The settlement of Smrečany (Hungarian Szmrecsán) was first recorded in documents in 1299, under the name Zemerchen. The church in the village was built at the end of the 13th century, or at the latest in the last years of the first half of the 14th century. At the beginning of the 15th century, its interior was decorated with wall paintings, and at the beginning of the 16th century, a timber ceiling was decorated. In 1574, the church passed into the hands of Evangelicals, and finally returned to Catholics in 1707. During the Baroque period, it was not subjected to any significant modifications, apart from the helmet of the tower and a few interior fittings. In the years 1954-1956 the building underwent a thorough renovation.
The church was built as a typical Liptov village temple with an extensive layout, referring to the early Gothic style. It received an aisleless nave, a square, slightly narrower chancel with a straight wall on the eastern side, a western four-sided tower and a sacristy on the northern side of the chancel. A traditional gradation of height was used, from the highest tower in the west to the lowest chancel in the east. The main parts of the church, the nave and chancel, were covered with separate, gable roofs. A mono-pitched roof was placed over the sacristy, while the tower was probably originally covered with a hip roof.
The façades of the church were pierced by pointed windows, quite large and wide, filled with traceries on the southern side, narrower, with smaller openings in the eastern wall of the chancel and sacristy. According to medieval customs, the northern side of the church had no openings. This tradition was undoubtedly of practical importance, because from this side you could get the least sunlight. The reason could also be medieval mysticism, which reserved the northern side for evil powers, from which it was necessary to separate. Initially, the church was not reinforced with buttresses, only the sacristy could serve as the support for the chancel wall.
Inside, the chancel was topped with a cross-rib vault over a single bay, while the nave was covered with a timber flat ceiling, decorated with Gothic-Renaissance paintings from the beginning of the 16th century. They depict plant motifs as well as the struggle of St. George with the dragon or hunting a bear. On the north wall of the nave there is a painting of St. Helena and Barbara, and three other saints next to them: Margaret, Dorothy and Catherine. The Virgin Mary was painted closer to the chancel arch, and the apostle with a book in its northern part. On the northern wall of the chancel, St. John the Evangelist was ilustrated. The painting was also placed on the tympanum of the southern portal.
A large part of the original furnishings, decorations and Gothic architectural details have been preserved in the church. These are wall paintings, three late-Gothic altars and a medieval pulpit’s roof decorated with pinnacles. In the chancel carved wooden stalls from the 15th century have also been preserved. Of the stone elements, there are Gothic portals (including the southern one with a tympanum with relics of fresco decoration) and the base of the baptistery. It is worth paying attention to the rood arcade and the vault in the chancel. Original Gothic tracery survived in the windows of the nave and chancel. Secondary, early modern elements are buttresses, a turret on the roof ridge of the chancel and the cupola of the tower.

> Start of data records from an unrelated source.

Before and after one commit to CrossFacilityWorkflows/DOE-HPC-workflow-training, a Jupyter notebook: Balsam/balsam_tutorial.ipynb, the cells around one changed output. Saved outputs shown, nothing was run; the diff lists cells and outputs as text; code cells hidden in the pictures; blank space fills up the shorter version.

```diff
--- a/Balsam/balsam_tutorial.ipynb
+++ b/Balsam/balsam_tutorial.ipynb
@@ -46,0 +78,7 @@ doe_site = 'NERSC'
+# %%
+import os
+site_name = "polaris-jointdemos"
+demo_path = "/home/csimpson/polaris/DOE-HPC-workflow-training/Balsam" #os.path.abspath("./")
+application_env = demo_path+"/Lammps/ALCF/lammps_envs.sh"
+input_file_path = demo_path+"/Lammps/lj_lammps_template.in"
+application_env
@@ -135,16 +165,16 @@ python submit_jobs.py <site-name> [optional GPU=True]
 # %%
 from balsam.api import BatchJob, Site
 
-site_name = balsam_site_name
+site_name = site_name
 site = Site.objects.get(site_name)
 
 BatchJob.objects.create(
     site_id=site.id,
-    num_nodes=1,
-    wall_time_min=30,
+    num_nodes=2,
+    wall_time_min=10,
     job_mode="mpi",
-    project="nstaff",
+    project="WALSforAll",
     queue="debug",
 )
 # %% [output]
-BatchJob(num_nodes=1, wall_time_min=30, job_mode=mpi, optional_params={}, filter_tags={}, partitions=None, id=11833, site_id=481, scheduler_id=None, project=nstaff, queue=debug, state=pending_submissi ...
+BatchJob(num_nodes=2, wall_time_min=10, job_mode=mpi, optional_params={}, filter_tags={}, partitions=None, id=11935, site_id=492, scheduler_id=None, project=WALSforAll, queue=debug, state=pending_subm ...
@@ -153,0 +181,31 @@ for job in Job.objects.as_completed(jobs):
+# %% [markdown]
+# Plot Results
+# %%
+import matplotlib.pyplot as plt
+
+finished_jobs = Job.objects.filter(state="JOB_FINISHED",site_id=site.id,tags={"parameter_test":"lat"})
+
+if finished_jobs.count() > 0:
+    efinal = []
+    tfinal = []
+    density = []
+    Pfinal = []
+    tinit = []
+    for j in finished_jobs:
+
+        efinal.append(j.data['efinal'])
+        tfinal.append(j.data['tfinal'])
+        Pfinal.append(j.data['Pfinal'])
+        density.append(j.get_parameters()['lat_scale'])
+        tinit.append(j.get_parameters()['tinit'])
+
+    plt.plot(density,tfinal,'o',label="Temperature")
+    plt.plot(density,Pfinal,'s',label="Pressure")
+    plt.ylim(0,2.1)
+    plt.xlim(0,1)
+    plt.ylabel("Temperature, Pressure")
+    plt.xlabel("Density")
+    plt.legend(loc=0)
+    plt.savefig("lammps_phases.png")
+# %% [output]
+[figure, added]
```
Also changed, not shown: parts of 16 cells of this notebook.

Podolinský Š., Gotické kostoly, Bratislava 2010.
Slovensko. Ilustrovaná encyklopédia pamiatok, red. P.Kresánek, Bratislava 2020.